Author: Melanie Navamanikkam, Associate Member, University of Cincinnati Law Review
In March 2014, Congress introduced the Truth in Advertising Act Bill. The goal of the law was for the Federal Trade Commission (FTC) to regulate to what extent advertisers could digitally alter images used in advertisements through a systematic framework. Digitally altered images of models in beauty ads, the Act’s supporters say, are harmful to consumers as they are misleading, manipulative, and they contribute to negative body-image. The Act did not gain the momentum necessary to pass the bill into law, and remained stagnant until a reintroduction in early 2016. Although the Act is well intended, and takes on the noble effort of ensuring that men and women in America are not bombarded with images of unattainable beauty, the Act has many flaws and gaps that need to be addressed before it can be successful.
The major issue with the Act: blanket regulation on all digitally altered advertisements. Since not all digitally altered images are necessarily misleading, or contribute to negative body image, the fate of the Act remains unclear. Digital alterations of images often speak to simple aesthetics of an advertisement, and seek to only enhance the visuals. Other times, digital alteration can delve into manipulation. The point of contention is discerning when artistry and creativity cross over into manipulation. Drawing that abstract line, distinguishing the point where art transcends into something dangerous, is what lawmakers struggle to mold. Continue reading
Author: Kalisa Mora, Associate Member, University of Cincinnati Law Review
Imagine taking basic ingredients found in your cupboard, blending them all together, and then baking the substance until it was brick-like in both texture and taste.
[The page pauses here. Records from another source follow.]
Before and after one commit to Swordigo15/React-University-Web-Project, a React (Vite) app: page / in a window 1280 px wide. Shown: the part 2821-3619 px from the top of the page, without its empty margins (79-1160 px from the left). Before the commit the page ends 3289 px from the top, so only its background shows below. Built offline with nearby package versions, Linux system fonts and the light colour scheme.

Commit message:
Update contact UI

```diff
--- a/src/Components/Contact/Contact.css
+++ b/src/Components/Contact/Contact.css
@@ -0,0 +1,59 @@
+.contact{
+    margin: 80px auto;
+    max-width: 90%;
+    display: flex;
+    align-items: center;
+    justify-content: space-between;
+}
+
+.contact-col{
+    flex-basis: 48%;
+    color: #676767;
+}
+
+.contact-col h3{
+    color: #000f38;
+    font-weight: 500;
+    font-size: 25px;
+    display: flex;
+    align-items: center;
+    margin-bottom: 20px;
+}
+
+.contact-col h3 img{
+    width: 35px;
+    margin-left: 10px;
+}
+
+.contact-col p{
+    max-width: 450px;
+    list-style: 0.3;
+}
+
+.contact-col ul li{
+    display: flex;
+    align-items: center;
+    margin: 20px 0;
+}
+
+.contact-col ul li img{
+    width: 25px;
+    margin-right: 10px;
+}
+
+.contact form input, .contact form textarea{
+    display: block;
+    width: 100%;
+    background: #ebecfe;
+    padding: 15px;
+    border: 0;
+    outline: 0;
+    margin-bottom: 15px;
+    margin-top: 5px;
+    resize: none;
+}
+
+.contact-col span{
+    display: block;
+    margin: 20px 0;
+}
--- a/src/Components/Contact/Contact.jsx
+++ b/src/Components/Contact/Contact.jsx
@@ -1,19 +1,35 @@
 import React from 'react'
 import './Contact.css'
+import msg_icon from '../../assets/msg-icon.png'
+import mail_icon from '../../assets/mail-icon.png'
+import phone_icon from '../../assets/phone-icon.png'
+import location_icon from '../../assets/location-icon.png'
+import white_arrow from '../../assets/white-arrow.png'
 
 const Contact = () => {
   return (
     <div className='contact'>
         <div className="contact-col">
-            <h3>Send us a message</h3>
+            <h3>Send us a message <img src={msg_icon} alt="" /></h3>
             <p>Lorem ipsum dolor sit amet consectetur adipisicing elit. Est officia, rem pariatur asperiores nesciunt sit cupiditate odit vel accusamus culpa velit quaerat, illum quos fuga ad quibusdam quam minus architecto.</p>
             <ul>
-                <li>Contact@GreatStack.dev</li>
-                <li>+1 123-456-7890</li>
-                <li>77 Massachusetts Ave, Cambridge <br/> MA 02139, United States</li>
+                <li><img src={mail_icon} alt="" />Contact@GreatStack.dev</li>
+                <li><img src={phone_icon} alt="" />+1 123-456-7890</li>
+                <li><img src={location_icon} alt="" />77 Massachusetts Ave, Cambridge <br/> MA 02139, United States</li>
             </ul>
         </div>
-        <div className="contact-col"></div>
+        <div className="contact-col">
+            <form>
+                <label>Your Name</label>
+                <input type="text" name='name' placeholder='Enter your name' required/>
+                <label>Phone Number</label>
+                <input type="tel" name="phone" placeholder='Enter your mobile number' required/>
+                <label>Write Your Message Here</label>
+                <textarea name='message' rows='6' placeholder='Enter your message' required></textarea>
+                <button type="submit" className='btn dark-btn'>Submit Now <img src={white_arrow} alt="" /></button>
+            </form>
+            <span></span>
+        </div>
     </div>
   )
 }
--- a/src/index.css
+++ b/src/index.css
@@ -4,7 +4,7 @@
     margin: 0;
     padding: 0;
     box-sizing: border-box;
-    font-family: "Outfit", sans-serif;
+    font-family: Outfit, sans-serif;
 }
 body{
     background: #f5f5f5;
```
Now imagine being subscribed that as a meal three times a day for upwards of fourteen days in a row. That is the reality for many inmates in prisons across the United States today. Prison food is largely unappealing, but there comes a point where prison meals cross over from a culinary catastrophe to an unconstitutional use of punishment. Throughout the United States, prisons use the nutraloaf as an outdated form of punishment and either the Supreme Court or state legislatures must prohibit its use.
What is the Nutraloaf? Continue reading
Author: Petra Ingerson Bergman, Associate Member, University of Cincinnati Law Review
Article II, Section 2, Clause 2 of the United States Constitution vests in the President of the United States the power to appoint public officials with the advice and consent of the Senate. This clause, known as the Appointment Clause, serves as “a bulwark against one branch aggrandizing its power at the expense of another branch.” By requiring the advice and consent of the Senate, the President’s appointment power is checked by the legislature to ensure that officers of the United States are thoroughly vetted to assume a role with “significant authority.” The Constitution bifurcates officers of the United States into classes; principal officers and inferior officers. Whereas principal officers must be nominated by the President with the advice and consent of the Senate, Congress may vest the power to appoint inferior officers solely in the hands of the President, the courts, or the heads of departments. Continue reading